Delivering the unsaid
Springback to make the best jump. Springback to sit in the first row, and be ready to get not on but into the stage. Take a breath, springback and dive in even in a state of apnea and against the ticking of time.
Springback during Spring Forward was moving counterclockwise – a challenging experience, a spinning programme that turned me into a whirling massage for my own brain. I felt like a squeezed citrus afterwards but know that my bloodfruit hasn’t been wasted.
I saw people sweating onstage and sometimes someone crying in the audience. Beads of water all around. I guess this effort was my kind of fuel. Words distilled from grey matter, lactic acid from my mind, iron drops… This was my personal version of the gift and the giving that lays down performing arts on both sides.
To create is to burn; making an effort bigger than required to get a result, wasting energy doing the opposite of what one does in ordinary life, but from all this burning the light comes…the light that makes art shine and bodies onstage beautiful. A delivery by pushing, a birth by whispering. The intense, tight schedule and nearly impossible deadlines were necessary to achieve that generous level of giving, an intellectual marathon owed to artists and audience alike.
It was a gift for myself as well, a unique opportunity to fail while being monitored and mentored by a silver pen that played with and cleaned up my thoughts; pure exercises near to miracles accompanied by principles in the form of advice. Writing in English for one for whom Italian is the mother-tongue was a changing-dress session. Donald [Hutera] acted as a goldsmith who warms precious metals by manipulating them to softness; so I felt my grammar and mind structure turning into magma to be reshaped. Issuing forth from the double language became a plus, a double layer, a stock where we could keep the unsaid.

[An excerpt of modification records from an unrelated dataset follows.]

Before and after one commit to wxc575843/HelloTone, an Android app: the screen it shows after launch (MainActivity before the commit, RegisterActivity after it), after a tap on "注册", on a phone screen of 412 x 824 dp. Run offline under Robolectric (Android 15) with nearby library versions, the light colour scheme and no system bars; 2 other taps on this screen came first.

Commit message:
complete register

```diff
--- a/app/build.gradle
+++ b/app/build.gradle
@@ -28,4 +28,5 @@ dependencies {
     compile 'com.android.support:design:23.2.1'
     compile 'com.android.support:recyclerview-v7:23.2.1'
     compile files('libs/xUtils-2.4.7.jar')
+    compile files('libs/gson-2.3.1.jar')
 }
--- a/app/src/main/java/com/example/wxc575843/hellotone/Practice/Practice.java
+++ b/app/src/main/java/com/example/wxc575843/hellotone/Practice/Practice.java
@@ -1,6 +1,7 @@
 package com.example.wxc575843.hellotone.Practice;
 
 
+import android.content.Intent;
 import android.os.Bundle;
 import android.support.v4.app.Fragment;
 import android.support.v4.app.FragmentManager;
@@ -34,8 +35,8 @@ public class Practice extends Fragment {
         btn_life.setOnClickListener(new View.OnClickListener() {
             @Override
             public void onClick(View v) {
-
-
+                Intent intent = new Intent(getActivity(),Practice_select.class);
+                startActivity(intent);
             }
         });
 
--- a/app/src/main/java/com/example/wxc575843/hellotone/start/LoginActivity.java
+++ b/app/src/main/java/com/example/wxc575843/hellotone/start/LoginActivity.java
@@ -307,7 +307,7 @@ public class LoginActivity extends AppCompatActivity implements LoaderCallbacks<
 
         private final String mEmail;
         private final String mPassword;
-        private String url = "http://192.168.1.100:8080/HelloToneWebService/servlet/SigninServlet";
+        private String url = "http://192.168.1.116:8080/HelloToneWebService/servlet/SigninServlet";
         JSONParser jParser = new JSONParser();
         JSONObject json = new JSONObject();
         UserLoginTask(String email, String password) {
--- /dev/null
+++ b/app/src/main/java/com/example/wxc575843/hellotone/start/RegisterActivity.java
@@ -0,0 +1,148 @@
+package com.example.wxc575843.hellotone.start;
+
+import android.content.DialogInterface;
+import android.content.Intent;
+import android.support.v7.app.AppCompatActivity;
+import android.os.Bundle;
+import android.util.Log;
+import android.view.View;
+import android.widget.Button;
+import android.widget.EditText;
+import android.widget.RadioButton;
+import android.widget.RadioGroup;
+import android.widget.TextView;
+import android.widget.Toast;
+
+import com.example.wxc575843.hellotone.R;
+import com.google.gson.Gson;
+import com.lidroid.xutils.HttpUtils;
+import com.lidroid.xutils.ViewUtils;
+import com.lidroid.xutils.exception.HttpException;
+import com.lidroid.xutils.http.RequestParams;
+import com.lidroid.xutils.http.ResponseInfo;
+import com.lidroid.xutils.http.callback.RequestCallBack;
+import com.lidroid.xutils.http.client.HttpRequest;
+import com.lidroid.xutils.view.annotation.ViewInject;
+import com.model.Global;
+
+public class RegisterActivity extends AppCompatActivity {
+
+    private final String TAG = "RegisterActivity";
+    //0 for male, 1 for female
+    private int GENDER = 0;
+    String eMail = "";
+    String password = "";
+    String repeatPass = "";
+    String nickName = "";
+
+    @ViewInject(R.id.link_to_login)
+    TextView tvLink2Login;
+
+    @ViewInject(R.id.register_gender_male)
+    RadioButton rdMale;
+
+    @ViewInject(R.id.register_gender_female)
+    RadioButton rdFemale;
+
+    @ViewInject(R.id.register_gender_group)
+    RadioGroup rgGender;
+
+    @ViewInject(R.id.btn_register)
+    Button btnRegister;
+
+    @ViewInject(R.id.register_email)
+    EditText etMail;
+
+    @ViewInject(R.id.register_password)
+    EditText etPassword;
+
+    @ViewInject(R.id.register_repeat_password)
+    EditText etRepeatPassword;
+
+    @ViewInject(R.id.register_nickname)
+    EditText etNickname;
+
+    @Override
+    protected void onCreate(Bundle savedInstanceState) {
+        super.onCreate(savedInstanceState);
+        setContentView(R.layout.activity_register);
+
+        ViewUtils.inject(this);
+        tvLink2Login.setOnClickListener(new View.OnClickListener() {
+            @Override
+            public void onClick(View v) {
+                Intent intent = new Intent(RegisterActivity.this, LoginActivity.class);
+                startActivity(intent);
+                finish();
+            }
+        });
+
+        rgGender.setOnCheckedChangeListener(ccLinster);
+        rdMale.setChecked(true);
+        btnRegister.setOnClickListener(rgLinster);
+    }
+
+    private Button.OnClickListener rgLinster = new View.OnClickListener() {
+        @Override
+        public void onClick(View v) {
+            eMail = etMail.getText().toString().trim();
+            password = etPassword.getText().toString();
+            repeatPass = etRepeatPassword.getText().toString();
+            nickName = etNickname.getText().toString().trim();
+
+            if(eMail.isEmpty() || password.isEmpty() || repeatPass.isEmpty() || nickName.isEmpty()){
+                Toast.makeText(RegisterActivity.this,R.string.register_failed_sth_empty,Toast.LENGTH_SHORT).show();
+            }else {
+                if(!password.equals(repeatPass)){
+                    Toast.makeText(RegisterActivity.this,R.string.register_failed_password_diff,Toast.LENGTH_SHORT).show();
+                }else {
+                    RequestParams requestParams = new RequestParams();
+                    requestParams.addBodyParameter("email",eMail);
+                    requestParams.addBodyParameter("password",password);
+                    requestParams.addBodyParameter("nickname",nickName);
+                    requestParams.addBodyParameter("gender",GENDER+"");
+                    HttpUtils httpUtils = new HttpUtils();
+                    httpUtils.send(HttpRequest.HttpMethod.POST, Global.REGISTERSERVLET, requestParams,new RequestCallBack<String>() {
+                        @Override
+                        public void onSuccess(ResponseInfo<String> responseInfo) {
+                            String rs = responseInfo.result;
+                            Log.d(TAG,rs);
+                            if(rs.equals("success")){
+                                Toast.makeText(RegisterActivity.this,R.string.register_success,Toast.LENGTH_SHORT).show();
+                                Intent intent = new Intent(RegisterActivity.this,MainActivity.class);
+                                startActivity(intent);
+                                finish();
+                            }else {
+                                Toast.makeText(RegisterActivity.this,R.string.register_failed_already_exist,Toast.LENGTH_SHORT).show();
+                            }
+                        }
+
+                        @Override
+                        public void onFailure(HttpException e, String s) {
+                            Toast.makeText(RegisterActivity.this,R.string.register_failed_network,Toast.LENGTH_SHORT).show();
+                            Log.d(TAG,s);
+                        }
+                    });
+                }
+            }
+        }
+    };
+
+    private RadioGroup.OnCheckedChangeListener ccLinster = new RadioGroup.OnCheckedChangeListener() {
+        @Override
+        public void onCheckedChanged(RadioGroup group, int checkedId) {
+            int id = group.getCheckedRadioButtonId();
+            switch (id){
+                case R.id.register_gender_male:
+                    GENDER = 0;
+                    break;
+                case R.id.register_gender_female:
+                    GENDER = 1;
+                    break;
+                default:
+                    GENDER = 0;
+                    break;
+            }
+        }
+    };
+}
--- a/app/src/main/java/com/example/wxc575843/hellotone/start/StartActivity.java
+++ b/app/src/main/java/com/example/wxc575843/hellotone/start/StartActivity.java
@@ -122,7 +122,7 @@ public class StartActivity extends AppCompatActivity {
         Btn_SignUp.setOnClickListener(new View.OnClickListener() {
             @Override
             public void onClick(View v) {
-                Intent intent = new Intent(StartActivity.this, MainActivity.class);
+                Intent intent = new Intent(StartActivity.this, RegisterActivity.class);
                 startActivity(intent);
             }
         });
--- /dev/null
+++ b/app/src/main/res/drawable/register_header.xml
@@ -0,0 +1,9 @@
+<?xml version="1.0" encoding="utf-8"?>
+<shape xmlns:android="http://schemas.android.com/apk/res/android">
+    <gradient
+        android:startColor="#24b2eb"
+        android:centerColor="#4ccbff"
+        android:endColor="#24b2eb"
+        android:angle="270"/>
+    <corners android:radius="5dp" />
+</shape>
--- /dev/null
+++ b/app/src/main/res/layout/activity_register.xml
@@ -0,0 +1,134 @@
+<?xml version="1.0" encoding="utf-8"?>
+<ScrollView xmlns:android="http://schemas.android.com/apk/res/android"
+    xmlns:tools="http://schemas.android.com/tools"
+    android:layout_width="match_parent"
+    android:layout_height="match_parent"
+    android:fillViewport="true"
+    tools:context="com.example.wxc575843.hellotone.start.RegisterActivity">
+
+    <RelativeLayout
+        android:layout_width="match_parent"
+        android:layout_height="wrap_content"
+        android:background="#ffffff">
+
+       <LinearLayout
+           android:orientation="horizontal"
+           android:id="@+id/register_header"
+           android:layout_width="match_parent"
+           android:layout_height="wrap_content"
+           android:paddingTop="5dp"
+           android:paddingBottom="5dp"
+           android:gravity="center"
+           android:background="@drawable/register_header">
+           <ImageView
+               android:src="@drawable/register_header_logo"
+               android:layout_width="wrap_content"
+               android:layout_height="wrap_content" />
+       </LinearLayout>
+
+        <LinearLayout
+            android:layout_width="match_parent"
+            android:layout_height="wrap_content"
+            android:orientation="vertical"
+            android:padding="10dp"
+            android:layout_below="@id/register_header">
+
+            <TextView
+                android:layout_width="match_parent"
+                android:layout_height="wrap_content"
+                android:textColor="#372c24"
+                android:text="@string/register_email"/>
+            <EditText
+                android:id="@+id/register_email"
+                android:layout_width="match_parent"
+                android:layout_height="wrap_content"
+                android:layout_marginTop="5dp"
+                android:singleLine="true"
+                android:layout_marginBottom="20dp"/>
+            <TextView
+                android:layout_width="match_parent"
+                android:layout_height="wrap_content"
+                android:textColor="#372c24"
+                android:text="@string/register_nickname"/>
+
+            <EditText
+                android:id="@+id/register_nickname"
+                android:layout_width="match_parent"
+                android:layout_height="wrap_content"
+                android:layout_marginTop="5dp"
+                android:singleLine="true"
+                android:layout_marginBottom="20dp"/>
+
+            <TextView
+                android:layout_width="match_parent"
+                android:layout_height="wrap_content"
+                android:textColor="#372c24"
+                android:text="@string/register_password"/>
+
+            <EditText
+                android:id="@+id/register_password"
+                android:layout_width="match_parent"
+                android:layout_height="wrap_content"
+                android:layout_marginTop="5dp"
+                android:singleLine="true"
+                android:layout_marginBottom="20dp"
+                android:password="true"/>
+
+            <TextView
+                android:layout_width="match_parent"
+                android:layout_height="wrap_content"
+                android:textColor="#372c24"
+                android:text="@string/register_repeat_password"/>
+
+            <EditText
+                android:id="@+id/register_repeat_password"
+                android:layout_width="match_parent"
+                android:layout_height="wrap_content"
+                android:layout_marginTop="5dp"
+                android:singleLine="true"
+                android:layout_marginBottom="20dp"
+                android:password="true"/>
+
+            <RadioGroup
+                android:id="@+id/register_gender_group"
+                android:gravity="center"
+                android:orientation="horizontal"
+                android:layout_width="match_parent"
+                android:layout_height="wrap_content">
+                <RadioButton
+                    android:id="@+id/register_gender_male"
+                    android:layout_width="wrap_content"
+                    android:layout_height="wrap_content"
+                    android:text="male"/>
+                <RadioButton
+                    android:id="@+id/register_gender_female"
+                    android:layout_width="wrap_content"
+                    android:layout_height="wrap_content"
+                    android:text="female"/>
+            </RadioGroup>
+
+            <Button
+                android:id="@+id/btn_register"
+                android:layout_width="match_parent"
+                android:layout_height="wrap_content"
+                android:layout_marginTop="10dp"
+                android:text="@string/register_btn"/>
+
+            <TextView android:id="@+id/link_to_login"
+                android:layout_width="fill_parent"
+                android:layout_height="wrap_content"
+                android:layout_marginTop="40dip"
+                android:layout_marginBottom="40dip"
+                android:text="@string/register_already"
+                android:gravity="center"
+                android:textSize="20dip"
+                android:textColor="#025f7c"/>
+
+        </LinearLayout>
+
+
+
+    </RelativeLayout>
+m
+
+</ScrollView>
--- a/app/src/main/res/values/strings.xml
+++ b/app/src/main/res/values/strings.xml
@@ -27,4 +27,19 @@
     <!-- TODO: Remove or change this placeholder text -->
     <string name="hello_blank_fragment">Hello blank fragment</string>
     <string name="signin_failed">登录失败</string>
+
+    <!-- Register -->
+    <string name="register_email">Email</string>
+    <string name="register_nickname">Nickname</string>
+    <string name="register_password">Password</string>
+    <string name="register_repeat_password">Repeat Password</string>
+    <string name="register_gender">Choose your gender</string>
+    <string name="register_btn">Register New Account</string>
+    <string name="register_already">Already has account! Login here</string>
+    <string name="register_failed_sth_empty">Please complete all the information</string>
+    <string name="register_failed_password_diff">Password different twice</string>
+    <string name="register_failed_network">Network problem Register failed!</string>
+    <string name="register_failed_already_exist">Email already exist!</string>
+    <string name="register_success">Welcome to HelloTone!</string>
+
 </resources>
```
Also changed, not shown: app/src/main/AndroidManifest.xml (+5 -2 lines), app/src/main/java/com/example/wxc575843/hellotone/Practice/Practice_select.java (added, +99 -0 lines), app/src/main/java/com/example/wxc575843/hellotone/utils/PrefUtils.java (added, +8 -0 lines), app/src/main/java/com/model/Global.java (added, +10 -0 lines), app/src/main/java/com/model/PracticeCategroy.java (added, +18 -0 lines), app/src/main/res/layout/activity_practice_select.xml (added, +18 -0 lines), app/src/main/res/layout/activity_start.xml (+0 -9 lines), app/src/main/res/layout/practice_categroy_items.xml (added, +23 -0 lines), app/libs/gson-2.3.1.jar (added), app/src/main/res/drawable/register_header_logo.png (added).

A lot was actually kept unsaid because of the format we’d been given: short and concise, requiring us to be able to distill spirits in drops. We were artisans of writing who flashed in glimpses, using technology to spread our voices like ghosts haunting places we visited and performances we attended. Tweets are arrows, like haiku is to poetry, but these short forms are often shortcuts for silliness. And yet this project can be a way to fight such a superficial use of brevity. I felt happy with the conditions, and propose to make this kind of experiment long-lasting by spreading it around to different festivals of the network as a huge platform involving more groups and diverse targets but merging them altogether.
What I probably missed was that merging and a sharing of the spinning that was inside my body and brain, and within my little group. I would’ve loved more open discussions, more meetings with all the groups and maybe some live chat – moments with audiences who weren’t in Umea.